▶ WORK INSTRUCTION
Please give the number of lines in the material below that contain "body", without further comment.

▶ DATASET RECORDS

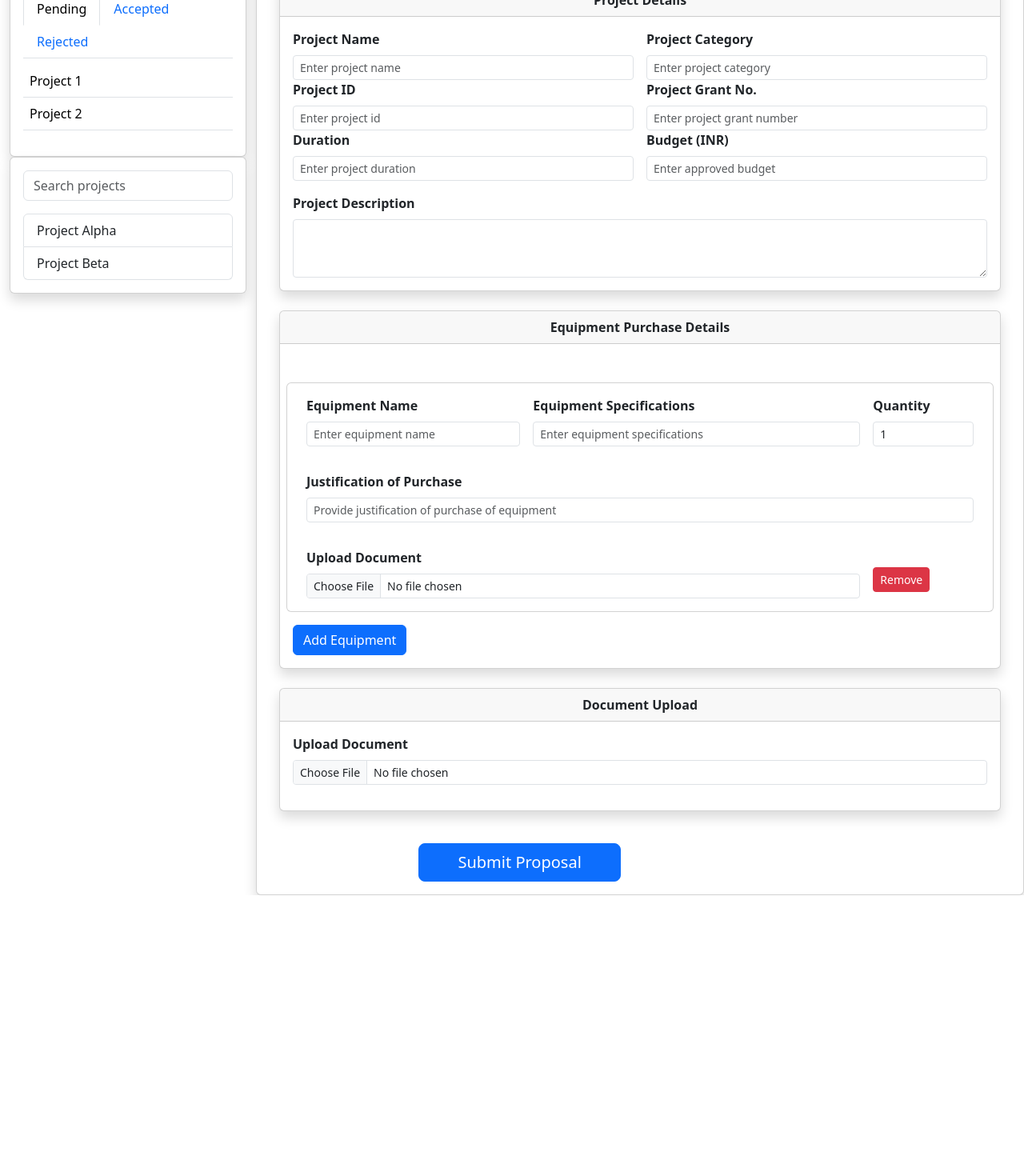
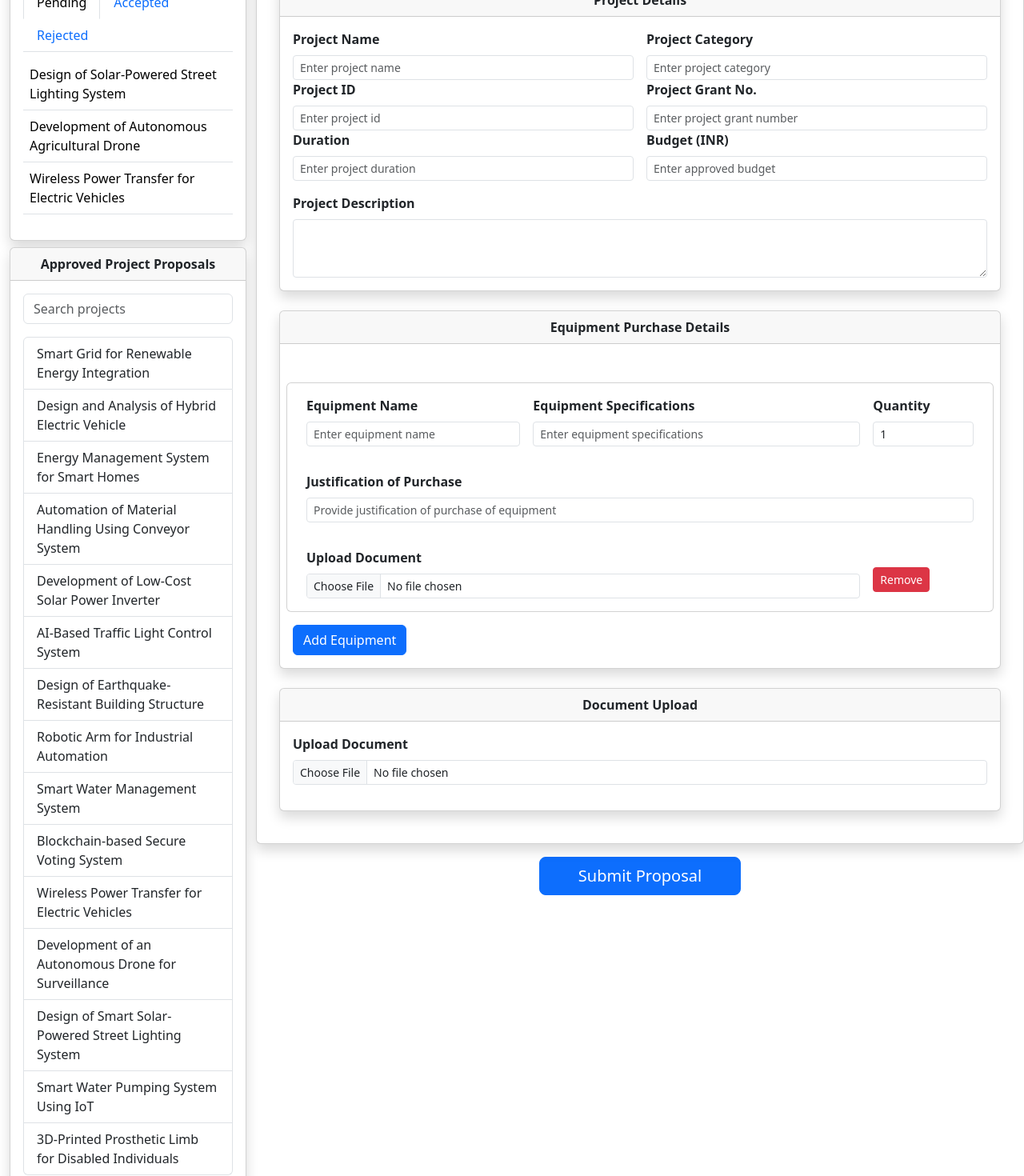
Before and after one commit to Samy-uktha/IITPKD-ERP, an Angular app in the folder facultyProjectPurchase/: page / in a window 1280 px wide. Shown: the part 100-1570 px from the top of the page at 80% size. Before the commit the page ends 1219 px from the top, so only its background shows below. Built offline with nearby package versions, Linux system fonts and the light colour scheme.

Commit message:
added sample data for status and autofill

```diff
--- a/facultyProjectPurchase/src/app/home/home.component.html
+++ b/facultyProjectPurchase/src/app/home/home.component.html
@@ -168,7 +168,11 @@
             </div>
 
             <!-- Submit Button Row -->
-            <div class="col-lg-8 text-center">
+
+          </div>
+
+        </div>
+        <div class="col-lg-8 text-center">
               <button
                 class="btn btn-lg btn-primary mt-3 px-5 py-2"
                 (click)="onSubmit()"
@@ -176,8 +180,6 @@
                 Submit Proposal
               </button>
             </div>
-          </div>
-        </div>
       </div>
     </div>
   </div>
--- a/facultyProjectPurchase/src/app/home/home.component.ts
+++ b/facultyProjectPurchase/src/app/home/home.component.ts
@@ -16,19 +16,12 @@ export class HomeComponent implements OnInit {
   selectedProject: Project|null=null;
   projectData: any;
   equipmentForm: FormGroup;
-  purchaseForm: FormGroup;
   documentForm: FormGroup;
 
   constructor(private fb: FormBuilder) {
 
     this.equipmentForm = this.fb.group({
       equipmentEntries: this.fb.array([]),
-    });
-
-    this.purchaseForm = this.fb.group({
-      vendor: ['', Validators.required],
-      purchaseDate: ['', Validators.required],
-      totalCost: ['', [Validators.required, Validators.min(0)]],
     });
 
     this.documentForm = this.fb.group({
@@ -57,13 +50,11 @@ export class HomeComponent implements OnInit {
     if (
       this.projectData &&
       this.equipmentForm.valid &&
-      this.purchaseForm.valid &&
       this.documentForm.valid
     ) {
       const projectData = {
         projectDetails: this.projectData,
         equipmentDetails: this.equipmentForm.value,
-        purchaseDetails: this.purchaseForm.value,
         document: this.documentForm.value.document,
       };
       console.log('Submitted Data:', projectData);
--- /dev/null
+++ b/facultyProjectPurchase/src/app/project-data.ts
@@ -0,0 +1,137 @@
+export const projects = [
+    {
+      id: 1,
+      name: 'Smart Grid for Renewable Energy Integration',
+      category: 'Electrical Engineering',
+      duration: '2023-06-01',
+      budget: 50000,
+      grant: 'GR123',
+      description: 'This project focuses on the integration of renewable energy sources (like solar and wind) into the existing electrical grid, using smart grid technologies to manage distribution efficiently and ensure stability.'
+    },
+    {
+      id: 2,
+      name: 'Design and Analysis of Hybrid Electric Vehicle',
+      category: 'Mechanical Engineering',
+      duration: '2023-07-01',
+      budget: 60000,
+      grant: 'GR456',
+      description: 'This project involves designing a hybrid electric vehicle with improved energy efficiency and reduced carbon emissions, incorporating both an electric motor and a conventional internal combustion engine.'
+    },
+    {
+      id: 3,
+      name: 'Energy Management System for Smart Homes',
+      category: 'Electrical Engineering',
+      duration: '2023-08-01',
+      budget: 40000,
+      grant: 'GR789',
+      description: 'This system monitors and controls energy usage in smart homes, using IoT devices to optimize energy consumption, reduce wastage, and integrate renewable sources like solar power.'
+    },
+    {
+      id: 4,
+      name: 'Automation of Material Handling Using Conveyor System',
+      category: 'Mechanical Engineering',
+      duration: '2023-09-01',
+      budget: 35000,
+      grant: 'GR101',
+      description: 'This project focuses on automating material handling in manufacturing units or warehouses using conveyor belts controlled by sensors and automated systems for improved efficiency and safety.'
+    },
+    {
+      id: 5,
+      name: 'Development of Low-Cost Solar Power Inverter',
+      category: 'Electrical Engineering',
+      duration: '2023-05-01',
+      budget: 30000,
+      grant: 'GR112',
+      description: 'This project aims to develop a low-cost inverter to convert DC power from solar panels into usable AC power, focusing on affordability for widespread adoption of solar energy in rural areas.'
+    },
+    {
+      id: 6,
+      name: 'AI-Based Traffic Light Control System',
+      category: 'Computer Science Engineering',
+      duration: '2023-06-15',
+      budget: 25000,
+      grant: 'GR131',
+      description: 'This system uses artificial intelligence algorithms to dynamically control traffic lights based on real-time traffic data, reducing congestion and optimizing traffic flow in urban areas.'
+    },
+    {
+      id: 7,
+      name: 'Design of Earthquake-Resistant Building Structure',
+      category: 'Civil Engineering',
+      duration: '2023-07-20',
+      budget: 70000,
+      grant: 'GR415',
+      description: 'This project designs a building structure capable of withstanding earthquakes by incorporating innovative materials and construction techniques to enhance the seismic resilience of urban buildings.'
+    },
+    {
+      id: 8,
+      name: 'Robotic Arm for Industrial Automation',
+      category: 'Mechanical Engineering',
+      duration: '2023-08-05',
+      budget: 55000,
+      grant: 'GR161',
+      description: 'This robotic arm is designed for use in industrial automation, capable of performing repetitive tasks such as assembly, packaging, and material handling with high precision and efficiency.'
+    },
+    {
+      id: 9,
+      name: 'Smart Water Management System',
+      category: 'Civil Engineering',
+      duration: '2023-09-10',
+      budget: 45000,
+      grant: 'GR718',
+      description: 'This project focuses on the development of an intelligent water management system for cities, utilizing IoT sensors and data analytics to monitor and manage water distribution, usage, and quality.'
+    },
+    {
+      id: 10,
+      name: 'Blockchain-based Secure Voting System',
+      category: 'Computer Science Engineering',
+      duration: '2023-10-01',
+      budget: 35000,
+      grant: 'GR920',
+      description: 'This system utilizes blockchain technology to ensure the transparency, security, and immutability of votes cast in elections, preventing tampering and ensuring trust in the voting process.'
+    },
+    {
+      id: 11,
+      name: 'Wireless Power Transfer for Electric Vehicles',
+      category: 'Electrical Engineering',
+      duration: '2023-10-15',
+      budget: 65000,
+      grant: 'GR202',
+      description: 'This project focuses on developing a wireless power transfer system for charging electric vehicles, eliminating the need for physical charging stations and providing more convenient charging options.'
+    },
+    {
+      id: 12,
+      name: 'Development of an Autonomous Drone for Surveillance',
+      category: 'Mechanical Engineering',
+      duration: '2023-11-01',
+      budget: 80000,
+      grant: 'GR303',
+      description: 'This project develops an autonomous drone equipped with surveillance cameras, capable of monitoring large areas without human intervention, ideal for security and environmental monitoring.'
+    },
+    {
+      id: 13,
+      name: 'Design of Smart Solar-Powered Street Lighting System',
+      category: 'Electrical Engineering',
+      duration: '2023-11-15',
+      budget: 40000,
+      grant: 'GR405',
+      description: 'This system aims to design energy-efficient street lights powered by solar energy, which automatically adjust brightness based on ambient light, reducing energy consumption.'
+    },
+    {
+      id: 14,
+      name: 'Smart Water Pumping System Using IoT',
+      category: 'Electrical Engineering',
+      duration: '2023-12-01',
+      budget: 30000,
+      grant: 'GR507',
+      description: 'This project develops a water pumping system that uses IoT-based sensors to optimize water usage, monitor water levels, and control pumps remotely to improve water management.'
+    },
+    {
+      id: 15,
+      name: '3D-Printed Prosthetic Limb for Disabled Individuals',
+      category: 'Mechanical Engineering',
+      duration: '2023-12-10',
+      budget: 25000,
+      grant: 'GR609',
+      description: 'This project involves the design and creation of affordable prosthetic limbs using 3D printing technology, allowing for easy customization and cost-effective production.'
+    }
+  ];
--- /dev/null
+++ b/facultyProjectPurchase/src/app/purchase-proposal-data.ts
@@ -0,0 +1,17 @@
+export const projectStatus: Record<string, string[]> = {
+    Pending: [
+      'Design of Solar-Powered Street Lighting System',
+      'Development of Autonomous Agricultural Drone',
+      'Wireless Power Transfer for Electric Vehicles',
+    ],
+    Accepted: [
+      'Design and Fabrication of Automated Greenhouse System',
+      'Smart Grid Implementation for Rural Areas',
+      'AI-based Predictive Maintenance for Industrial Equipment',
+    ],
+    Rejected: [
+      '3D Printing of Customized Prosthetics',
+      'Design of Hybrid Electric Vehicle for Urban Transportation',
+      'Development of Smart Wearable Health Monitoring System',
+    ],
+  };
--- a/facultyProjectPurchase/src/app/side-panel/side-panel.component.html
+++ b/facultyProjectPurchase/src/app/side-panel/side-panel.component.html
@@ -1,8 +1,6 @@
 <div class="card shadow">
-  <div class="card-header">
-    <div class="text-center fw-bold mt-2">
+  <div class="card-header text-center fw-bold">
       Status of Purchase Proposals
-    </div>
   </div>
   <div class="card-body">
   <!-- Define the tabs with ngbNav -->
@@ -24,7 +22,10 @@
 </div>
 </div>
 
-<div class="card shadow">
+<div class="card shadow mt-2">
+  <div class="card-header text-center fw-bold">
+      Approved Project Proposals
+  </div>
 <div class="card-body">
   <!-- Search Bar -->
 <input
--- a/facultyProjectPurchase/src/app/side-panel/side-panel.component.ts
+++ b/facultyProjectPurchase/src/app/side-panel/side-panel.component.ts
@@ -2,7 +2,8 @@ import { Component, Input, Output, EventEmitter } from '@angular/core';
 import { CommonModule } from '@angular/common';
 import { NgbAccordionModule, NgbNavModule, NgbTypeaheadModule } from '@ng-bootstrap/ng-bootstrap'
 import { FormsModule } from '@angular/forms';
-
+import { projects } from '../project-data';
+import { projectStatus } from '../purchase-proposal-data';
 
 @Component({
   selector: 'app-side-panel',
@@ -14,11 +15,7 @@ export class SidePanelComponent {
 
   activeTab: number = 0;
   statuses = ['Pending', 'Accepted', 'Rejected'];
-  statusProject : Record<string, string[]>={
-    Pending: ['Project 1', 'Project 2'],
-    Accepted: ['Project 3', 'Project 4'],
-    Rejected: ['Project 5', 'Project 6']
-  };
+  statusProject = projectStatus;
   @Output() titleSelected = new EventEmitter<string>();
   sendTitleItem(item:string):void{
     this.titleSelected.emit(item);
@@ -26,14 +23,10 @@ export class SidePanelComponent {
 
   @Output() projectSelected = new EventEmitter<any>();
   searchQuery: string = '';
-  projects = [
-    { id: 1, name: 'Project Alpha', category: 'Research', duration: '2023-01-01', budget: 20000, grant: 'GR123' },
-    { id: 2, name: 'Project Beta', category: 'Development', duration: '2023-02-01', budget: 30000, grant: 'GR456' },
-    // Add more projects as needed
-  ];
-  filteredProjects = [...this.projects]; // Copy of projects for filtering
+
+  filteredProjects = [...projects]; // Copy of projects for filtering
   filterProjects(): void {
-    this.filteredProjects = this.projects.filter(project =>
+    this.filteredProjects = projects.filter(project =>
       project.name.toLowerCase().includes(this.searchQuery.toLowerCase())
     );
   }
```
Also changed, not shown: facultyProjectPurchase/src/app/faculty-card/faculty-card.component.html (deleted, +0 -56 lines), facultyProjectPurchase/src/app/faculty-card/faculty-card.component.ts (deleted, +0 -12 lines), 1 other file (tests, documents, lock files or other folders).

▶ WRITTEN RESPONSE
2